The word "class" marks the lines you need; copy each of them from the data.
----- GIVEN DATA
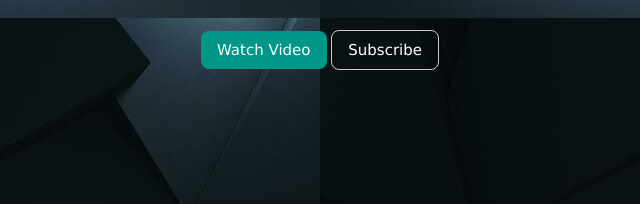
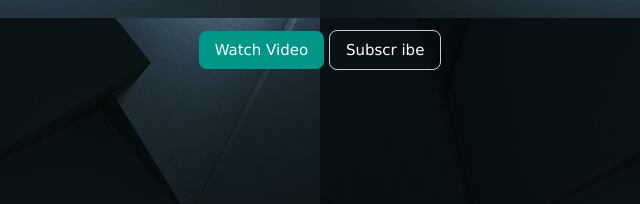
Before and after one commit to Uwumugisha/w3-css, a plain HTML site: page w3-web.html in a window 1280 px wide. Shown: the part 382-586 px from the top of the page, 320-960 px from the left. Drawn offline with nearby package versions, Linux system fonts and the light colour scheme.

Commit message:
testing how to track changes with git commands

```diff
--- a/w3-web.html
+++ b/w3-web.html
@@ -25,7 +25,7 @@
         </div>
         <div class="w3-container w3-center w3-margin-top ">
             <button class="w3-button w3-teal w3-hover-sand w3-round-large">Watch Video</button>
-            <button class="w3-button w3-hover-blue w3-border w3-border- w3-round-large w3-text-white ">Subscribe</button>
+            <button class="w3-button w3-hover-blue w3-border w3-border- w3-round-large w3-text-white ">Subscr ibe</button>
         </div>
       </section>
 
```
----------
REPLY.
         <div class="w3-container w3-center w3-margin-top ">
             <button class="w3-button w3-teal w3-hover-sand w3-round-large">Watch Video</button>
-            <button class="w3-button w3-hover-blue w3-border w3-border- w3-round-large w3-text-white ">Subscribe</button>
+            <button class="w3-button w3-hover-blue w3-border w3-border- w3-round-large w3-text-white ">Subscr ibe</button>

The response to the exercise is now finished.